The new party of ex-president Andrej Kiska would win enough support to gain seats in parliament if a general election was held in the second half of June. Za Ľudí (For the People) would receive 5.2 percent of the vote, meaning it would pass the threshold necessary to make it to parliament by a narrow margin.
On the other hand, parliamentary regular Béla Bugár would have to leave parliament since his Most-Híd party would win only 4.5-percent support.
This stems from the recent poll carried out by the Focus agency between June 19 and 25 on 1,023 respondents.
Nine parties in parliament
The election would be won by the senior ruling party Smer, which would be supported by 20.3 percent of the vote. This is an increase from the previous Focus poll, which suggested it would gain 19.7 percent.
Second would be the coalition of Progressive Slovakia (PS) and Spolu (Together) with 15.7 percent, down from 17.8 percent compared with the previous June poll.
It would be followed by the far-right Kotleba – People’s Party Our Slovakia (ĽSNS) with 12.6 percent (up from 12.5 percent) the Slovak National Party (SNS) with 7.3 percent (up from 7.2 percent) Freedom and Solidarity (SaS) with 7.1 percent (down from 8 percent) and the Christian Democratic Movement (KDH) with 7 percent (down from 7.5 percent).Read also:Read more
Next would be Sme Rodina (We Are Family) of Boris Kollár with 7 percent (down from 7.3 percent) and Za Ľudí (For the People). The last to make it to parliament would be the Ordinary People and Independent Personalities (OĽaNO) movement with 5.1 percent (down from 6.7 percent).
Who would form a coalition?
The poll also suggests that 75.3 percent of respondents would vote.

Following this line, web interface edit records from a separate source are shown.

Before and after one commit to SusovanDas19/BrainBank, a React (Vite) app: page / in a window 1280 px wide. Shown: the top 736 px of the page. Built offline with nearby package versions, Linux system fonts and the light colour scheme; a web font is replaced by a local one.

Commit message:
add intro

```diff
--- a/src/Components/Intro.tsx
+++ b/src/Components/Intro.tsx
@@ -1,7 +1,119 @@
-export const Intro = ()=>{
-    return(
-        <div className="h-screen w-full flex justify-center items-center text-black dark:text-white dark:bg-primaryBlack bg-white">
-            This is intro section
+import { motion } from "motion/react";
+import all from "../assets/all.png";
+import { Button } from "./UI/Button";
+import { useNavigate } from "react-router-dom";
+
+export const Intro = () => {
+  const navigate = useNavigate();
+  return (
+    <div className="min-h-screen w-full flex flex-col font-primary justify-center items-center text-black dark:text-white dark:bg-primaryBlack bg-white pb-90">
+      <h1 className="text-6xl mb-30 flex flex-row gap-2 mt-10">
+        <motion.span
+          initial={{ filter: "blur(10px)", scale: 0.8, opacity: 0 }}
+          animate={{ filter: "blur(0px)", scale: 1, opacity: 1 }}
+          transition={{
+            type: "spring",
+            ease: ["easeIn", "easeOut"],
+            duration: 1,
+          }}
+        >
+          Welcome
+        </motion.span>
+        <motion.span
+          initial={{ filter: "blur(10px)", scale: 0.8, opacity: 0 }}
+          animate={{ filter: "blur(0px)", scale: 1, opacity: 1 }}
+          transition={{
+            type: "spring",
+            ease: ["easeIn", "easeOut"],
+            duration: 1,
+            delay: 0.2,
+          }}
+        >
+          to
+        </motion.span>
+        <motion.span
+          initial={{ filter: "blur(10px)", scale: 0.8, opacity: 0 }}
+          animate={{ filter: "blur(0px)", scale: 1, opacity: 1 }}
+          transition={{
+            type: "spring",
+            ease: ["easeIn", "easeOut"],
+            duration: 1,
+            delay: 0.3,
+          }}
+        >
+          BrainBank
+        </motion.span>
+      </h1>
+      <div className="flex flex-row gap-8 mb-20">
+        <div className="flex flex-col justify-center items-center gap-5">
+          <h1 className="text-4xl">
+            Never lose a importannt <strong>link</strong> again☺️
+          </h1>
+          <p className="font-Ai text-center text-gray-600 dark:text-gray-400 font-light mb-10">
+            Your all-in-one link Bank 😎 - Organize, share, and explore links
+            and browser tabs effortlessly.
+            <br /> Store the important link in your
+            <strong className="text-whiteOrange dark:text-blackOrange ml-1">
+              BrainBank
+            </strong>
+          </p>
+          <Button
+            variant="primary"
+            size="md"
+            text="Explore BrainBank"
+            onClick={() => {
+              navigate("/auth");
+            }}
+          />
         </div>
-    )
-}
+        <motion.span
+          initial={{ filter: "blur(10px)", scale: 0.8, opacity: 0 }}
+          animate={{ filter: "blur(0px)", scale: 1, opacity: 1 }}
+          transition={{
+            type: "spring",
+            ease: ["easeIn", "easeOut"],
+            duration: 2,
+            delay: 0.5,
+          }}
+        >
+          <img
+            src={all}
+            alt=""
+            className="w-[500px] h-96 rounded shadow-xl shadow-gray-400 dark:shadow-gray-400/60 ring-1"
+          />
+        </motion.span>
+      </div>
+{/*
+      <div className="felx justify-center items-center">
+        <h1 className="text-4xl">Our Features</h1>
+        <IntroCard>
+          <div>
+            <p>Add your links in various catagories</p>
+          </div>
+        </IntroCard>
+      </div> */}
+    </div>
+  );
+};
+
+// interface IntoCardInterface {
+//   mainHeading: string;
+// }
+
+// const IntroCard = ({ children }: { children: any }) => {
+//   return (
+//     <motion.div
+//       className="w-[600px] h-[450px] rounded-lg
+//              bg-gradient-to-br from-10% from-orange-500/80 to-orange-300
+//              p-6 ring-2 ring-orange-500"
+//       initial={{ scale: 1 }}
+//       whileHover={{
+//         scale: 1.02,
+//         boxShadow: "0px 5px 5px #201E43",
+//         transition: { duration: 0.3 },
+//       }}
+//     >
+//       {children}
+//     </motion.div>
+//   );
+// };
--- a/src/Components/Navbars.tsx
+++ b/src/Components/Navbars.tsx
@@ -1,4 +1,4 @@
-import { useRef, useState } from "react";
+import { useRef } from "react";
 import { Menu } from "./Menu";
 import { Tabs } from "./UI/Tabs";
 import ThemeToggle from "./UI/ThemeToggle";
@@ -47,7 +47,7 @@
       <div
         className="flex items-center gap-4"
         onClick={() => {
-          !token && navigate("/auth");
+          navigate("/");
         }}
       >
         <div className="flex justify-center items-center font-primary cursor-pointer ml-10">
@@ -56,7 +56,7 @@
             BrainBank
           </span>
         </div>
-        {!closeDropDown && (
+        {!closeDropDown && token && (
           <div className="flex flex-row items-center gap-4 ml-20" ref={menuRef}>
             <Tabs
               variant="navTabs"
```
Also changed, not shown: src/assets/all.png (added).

Another 11.2 percent of respondents said they do not want to vote, and 13.5 percent did not know whether they would cast their ballot.
Given the Focus poll results, the seats in parliament would be distributed like this: Smer 35, PS and Spolu 27, ĽSNS 22, SNS 12, SaS 12, KDH 12, Sme Rodina 12, Za Ľudí 9 and OĽaNO 9.
27. Jun 2019 at 22:34 | Compiled by Spectator staff